Boxing is quite capable of doing that all by itself, thank you very much, but Golovkin-Alvarez is an opportunity for the sport to shine. Not to outdo Mayweather-McGregor in terms of spectacle or PPV buys, but as a manifestation of how extraordinary boxing can be in its own right.
If ever the time was ripe, it is now. Boxing is currently moving away from PPV, but for that business model to succeed the fights have to be uniformly good across the board. Record-padding mismatches, stay-busy fights and name fighters versus no-hopers won't do.
It's the rush of excitement that people want, a euphoria that bubbles to the surface from some deep primal need. Violence is only one ingredient of this potent cocktail. Courage, resilience and the enduring desire to overcome are also laid bare in the ring, along with all the other qualities of the human spirit, both good and bad.
That's what boxing is really selling.
Last week's super flyweight triple-header at the StubHub Center in Carson, California, was a rousing example of this phenomenon. Talk about value for money. No fighter on the card earned more than six figures, some of them considerably less. But they gave us the sort of exhilarating night of boxing that hooks new fans and keeps them coming back for more.
Boxing needs Alvarez and Golovkin to do likewise.
"This is the kind of fight that elevates your game to a whole new level," said De La Hoya. "We haven't seen the best of GGG yet, and we haven't seen the best of Canelo. But I believe we will see it come Sept. 16."

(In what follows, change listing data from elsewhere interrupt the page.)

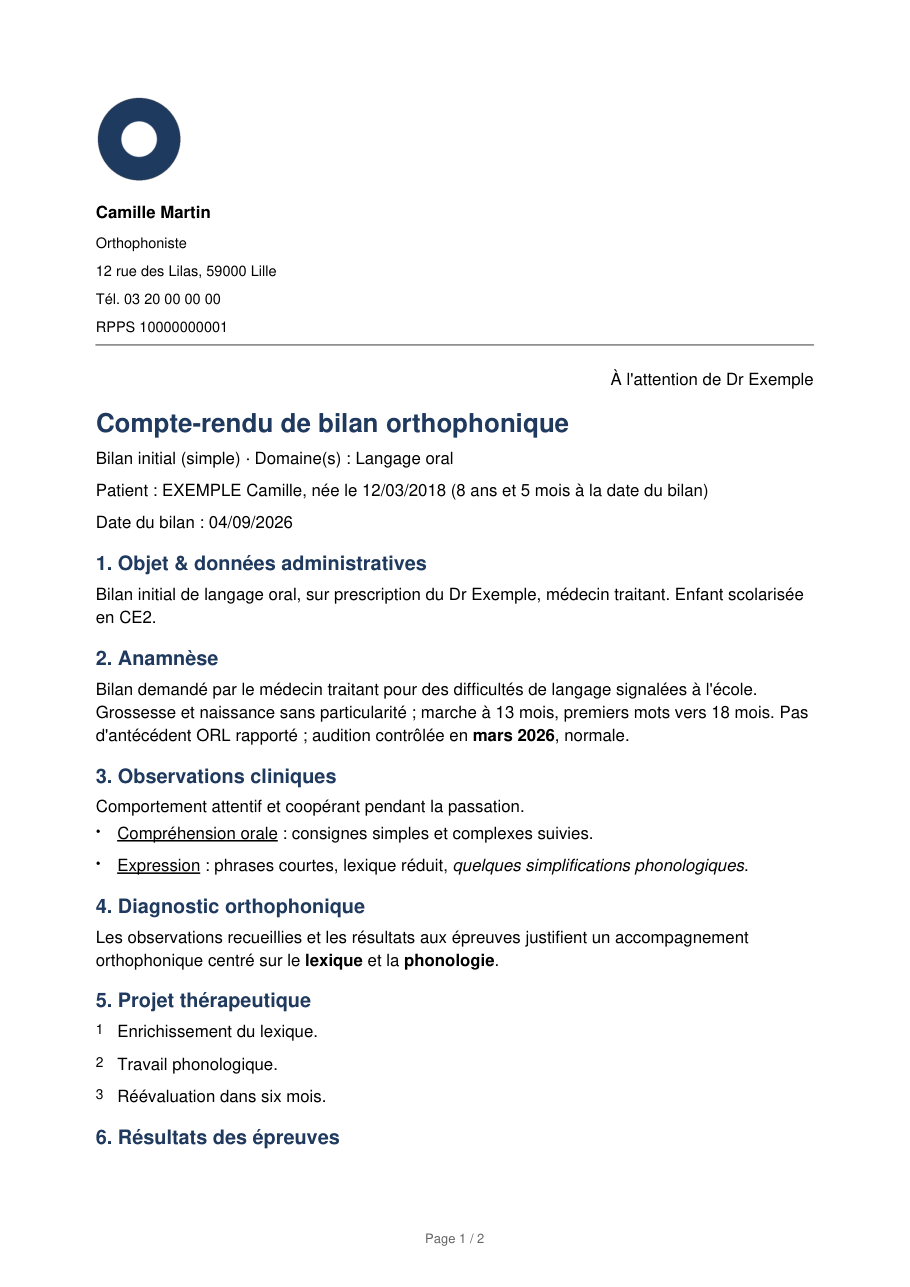
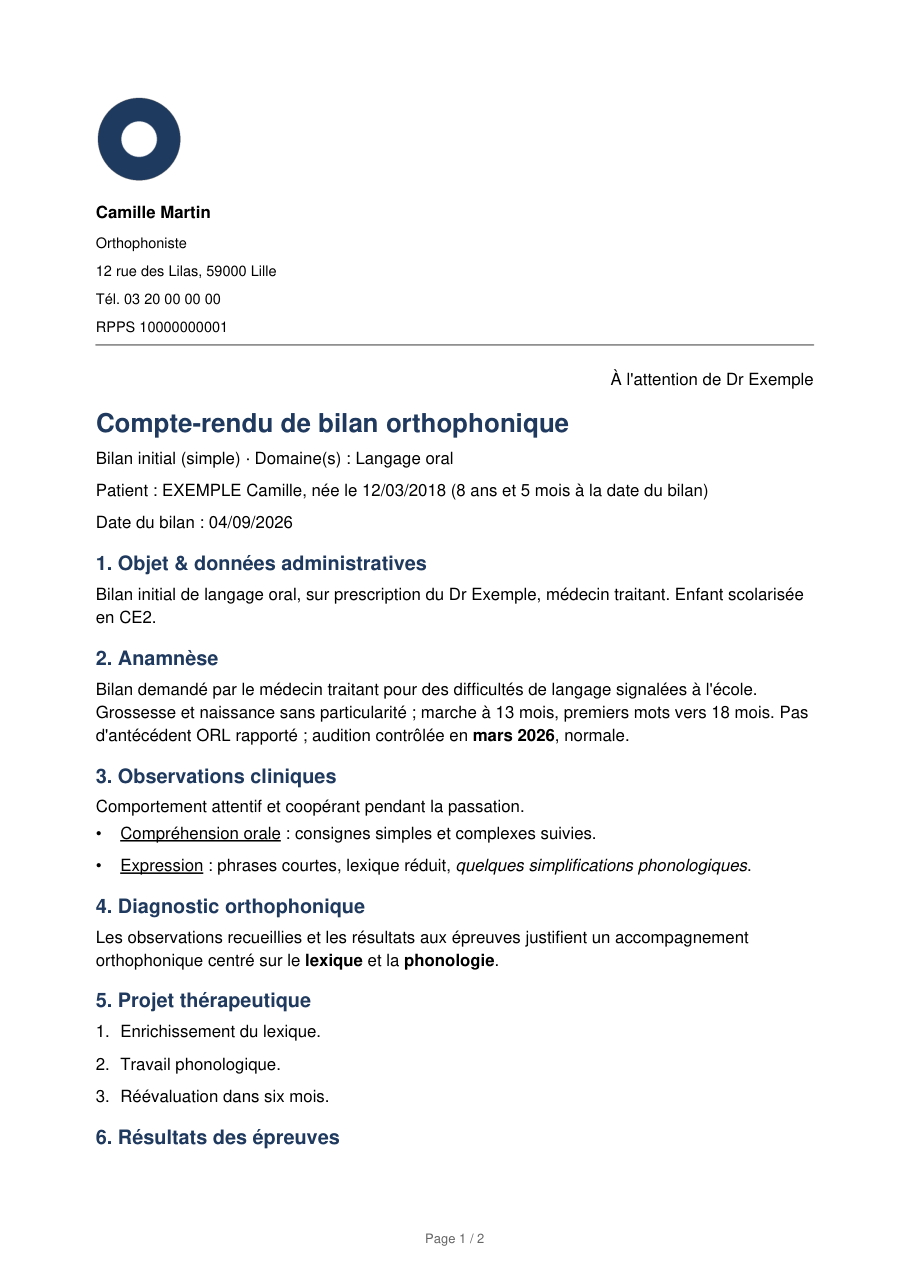
PDF : marqueurs de liste dans la police et la taille du corps, numéros suivis d'un point
Un « 1 » de 9 points flottait au-dessus de la ligne dans le compte-rendu
fictif du README ; le PDF d'exemple est régénéré.

Claude-Session: https://claude.ai/code/session_01581fueSnE6kK5c4wz2N2Ru

Changed region(s): [[0.1231, 0.6216, 0.8308, 0.6838], [0.1231, 0.777, 0.3692, 0.8702]]

diff --git a/app/export.py b/app/export.py
@@ -1085,11 +1085,16 @@ def to_pdf(b: dict, cfg: dict | None = None) -> bytes:
             if isinstance(bloc, texte_riche.Paragraphe):
                 flow.append(Paragraph(balise(bloc.segments), corps))
                 continue
-            items = [ListItem(Paragraph(balise(i), corps), leftIndent=14) for i in bloc.items]
+            # Marqueur dans la police et la taille du corps (un « 1 » de 9 pt
+            # flottait au-dessus de la ligne), avec son point pour les listes
+            # numérotées, comme dans le Word.
+            items = [ListItem(Paragraph(balise(i), corps), leftIndent=16) for i in bloc.items]
             flow.append(ListFlowable(
                 items, bulletType="1" if bloc.ordonnee else "bullet",
-                start=1 if bloc.ordonnee else "•", leftIndent=14,
-                bulletFontSize=9, spaceBefore=2, spaceAfter=2,
+                start=1 if bloc.ordonnee else "•", leftIndent=16,
+                bulletFontName=polices["normal"], bulletFontSize=taille,
+                bulletFormat="%s." if bloc.ordonnee else None,
+                spaceBefore=2, spaceAfter=2,
             ))
         return flow
 

diff --git a/CHANGELOG.md b/CHANGELOG.md
@@ -7,6 +7,9 @@ installeur Windows publié dans les releases.
 
 ## Non publié
 
+- PDF : les marqueurs de liste (puces, numéros) prennent la police et la
+  taille du texte, et les numéros leur point (« 1. ») — un « 1 » de 9 points
+  flottait au-dessus de la ligne.
 - **Adoption** : guide d'installation pérenne (`docs/installation.md`),
   distinct du protocole d'essai (`docs/guide-test.md`, données fictives,
   trois questions en retour) ; page « Vérifiez vous-même que rien ne sort »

There is a rematch clause in the contract if Golovkin wins, but not if Canelo prevails. Does this mean De La Hoya is hedging his bet or just being a savvy businessman? Sounds like a bit of both.
"The beauty of this matchup is that both guys can hurt each other," De La Hoya said. "With two punchers like GGG and Canelo you never know what round it might end. Whether there's a rematch obviously depends on the outcome, but I feel strongly that there might be a trilogy brewing."

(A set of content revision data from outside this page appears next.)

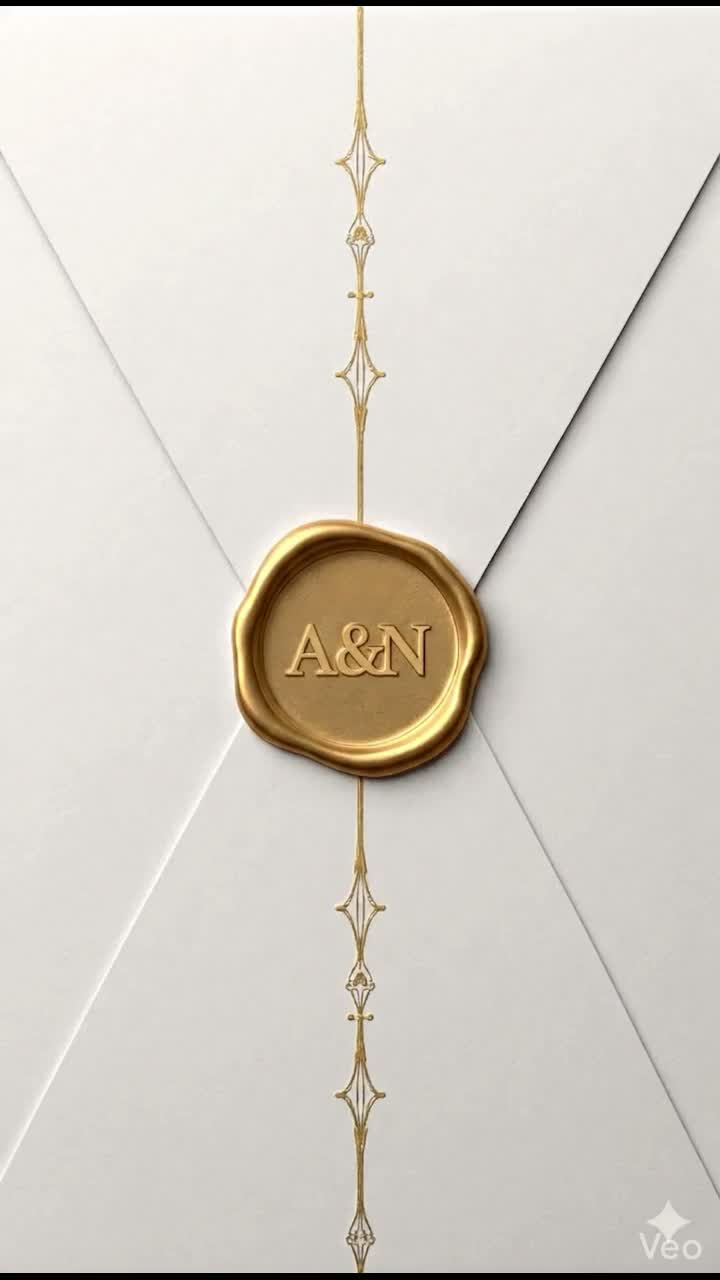
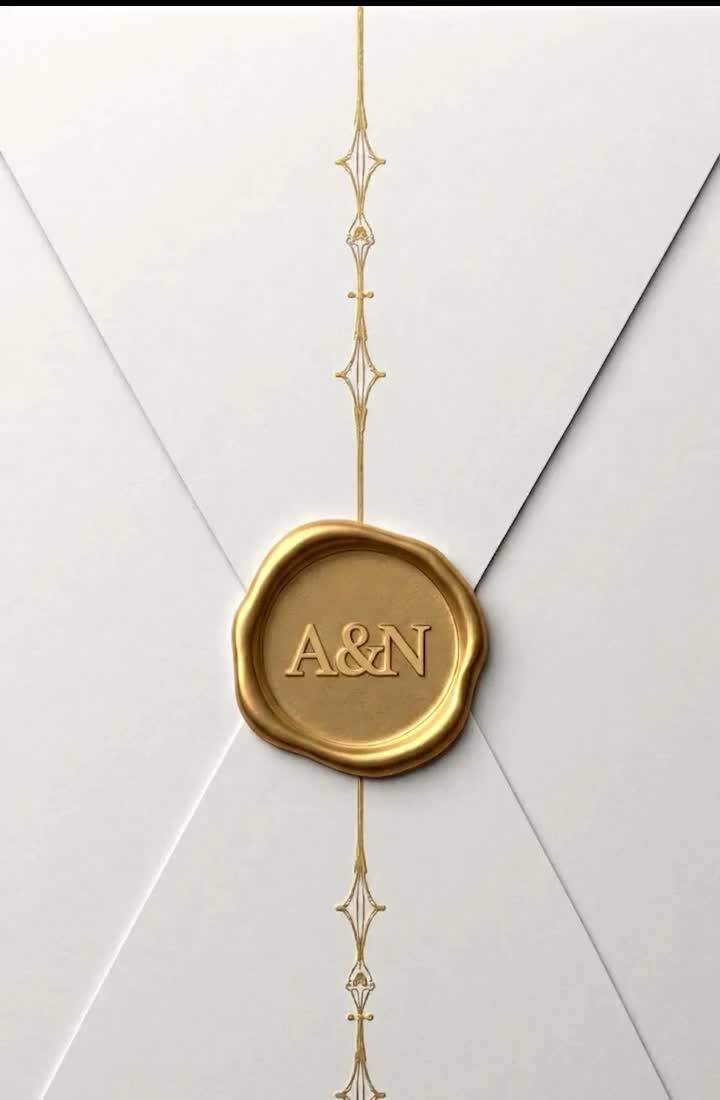
crop Veo watermark from bottom right, scale video 115vh

diff --git a/app/globals.css b/app/globals.css
@@ -29,15 +29,15 @@ html, body {
 .env-screen video {
   display: block;
   width: 100vw;
-  height: 100vh;
+  height: 115vh;
   min-width: 100vw;
-  min-height: 100vh;
+  min-height: 115vh;
   object-fit: cover;
   object-position: center top;
   position: absolute;
-  top: 50%;
+  top: 0;
   left: 50%;
-  transform: translate(-50%, -50%);
+  transform: translate(-50%, 0);
 }
 .env-screen.gone { opacity: 0; visibility: hidden; pointer-events: none; }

Sometimes it's difficult to know where salesmanship ends and wishful thinking begins. But if Saturday's fight is good enough to launch a trilogy, it will have accomplished its mission and justified the faith the fighter and the promoter have in each other.
The building is not on fire anymore, but when the bell rings Canelo is still the heart of Golden Boy Promotions, the pulse that keeps it going.